As with all Nigel Slater's books, Real Good Food is more than just a collection of great recipes; it is a delight to read as Nigel's personality, humour and joy in cooking really great food shines through. This book contains some great ideas for both the novice and experienced cook and shows what good British cooking is all about. There are some international recipes, but the focus is definitely on British food, including some long forgotten, but scrumptious dishes like Pan Haggerty. Although it has recipes to suit all seasons, it excels in the kind of food that cheers a miserable winter's day. Many recipes have a concise number of ingredients, take less time to cook than a frozen lasagne and taste how food is meant to be. Satisfying and flavoursome while earning the cook an accolade or two. I have a dog eared copy of this book from its first publishing. Since then I have given copies to friends of all ages, some of whom are cooking for the first time, others with years of experience. His techniques and tips are great, and I feel inspired to cook by flicking through the pages, even after the busiest day. While some of the recipes might not be exactly slimming, they are definitely worth the calories, particularly the Tarte Tatin of Caramelised Onions, Sausage dishes and the wonderful Baked Sea Bream with Fennel & White Wine. If you are looking for fusion food, or complicated recipes, this is not for you. If you are looking for food that is both satisfying to cook and eat, you'll love it.

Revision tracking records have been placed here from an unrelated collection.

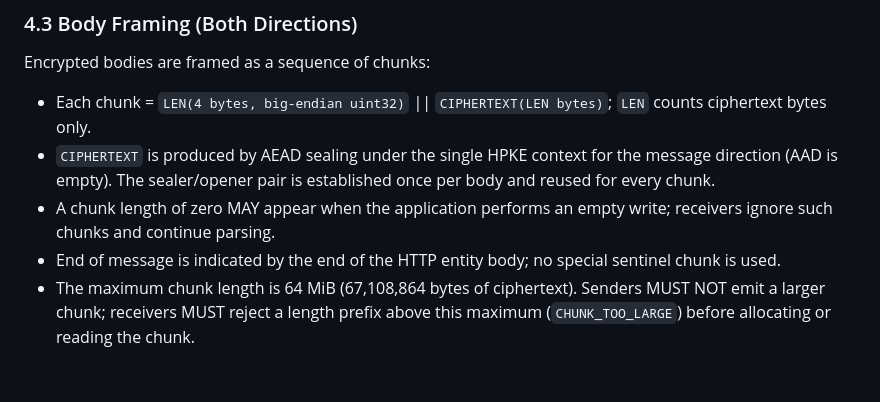
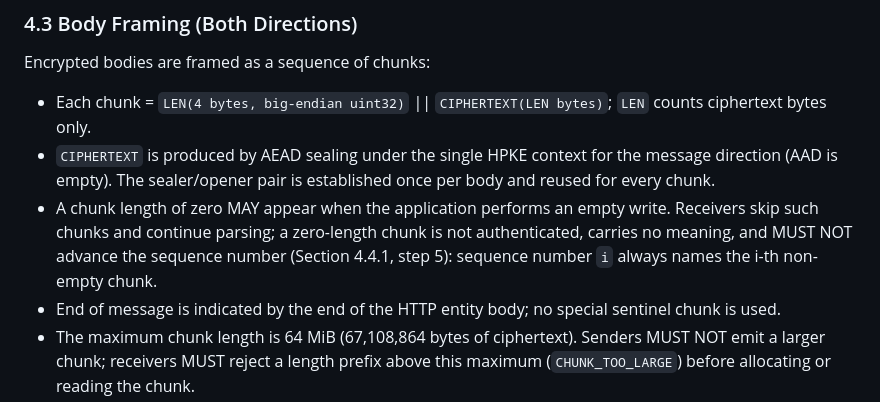
Before and after one commit to tinfoilsh/encrypted-http-body-protocol, a Markdown page: SPEC.md, the part around the change. Drawn GitHub-style; blank space fills up the shorter version.

Commit message:
spec: a zero-length chunk does not advance the sequence number
All five implementations already skip empty chunks without consuming a
sequence number; make that normative, and state that such chunks are
unauthenticated and meaningless so nothing can be signalled with them.
No bound on consecutive empty chunks: skipping one costs a four-byte
read and the receivers no longer recurse on it.

Closes #107

```diff
--- a/SPEC.md
+++ b/SPEC.md
@@ -68,7 +68,7 @@ Encrypted bodies are framed as a sequence of chunks:
 
 - Each chunk = `LEN(4 bytes, big-endian uint32)` || `CIPHERTEXT(LEN bytes)`; `LEN` counts ciphertext bytes only.
 - `CIPHERTEXT` is produced by AEAD sealing under the single HPKE context for the message direction (AAD is empty). The sealer/opener pair is established once per body and reused for every chunk.
-- A chunk length of zero MAY appear when the application performs an empty write; receivers ignore such chunks and continue parsing.
+- A chunk length of zero MAY appear when the application performs an empty write. Receivers skip such chunks and continue parsing; a zero-length chunk is not authenticated, carries no meaning, and MUST NOT advance the sequence number (Section 4.4.1, step 5): sequence number `i` always names the i-th non-empty chunk.
 - End of message is indicated by the end of the HTTP entity body; no special sentinel chunk is used.
 - The maximum chunk length is 64 MiB (67,108,864 bytes of ciphertext). Senders MUST NOT emit a larger chunk; receivers MUST reject a length prefix above this maximum (`CHUNK_TOO_LARGE`) before allocating or reading the chunk.
 
```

Picked up a virtually unused copy in a charity shop. This is a collection of Nige's Observer columns from the early '90s.
Like Simon Hopkinson's "Roast Chicken ...." this is arranged into short chapters by key ingredients, techniques etc ... a mixed bag from asparagus through filo pastry to winter puddings ... a little anecdote and three or four recipes for each.
Absolutely brilliant for the glut of produce from the garden or allotment, or the supermarket special offer.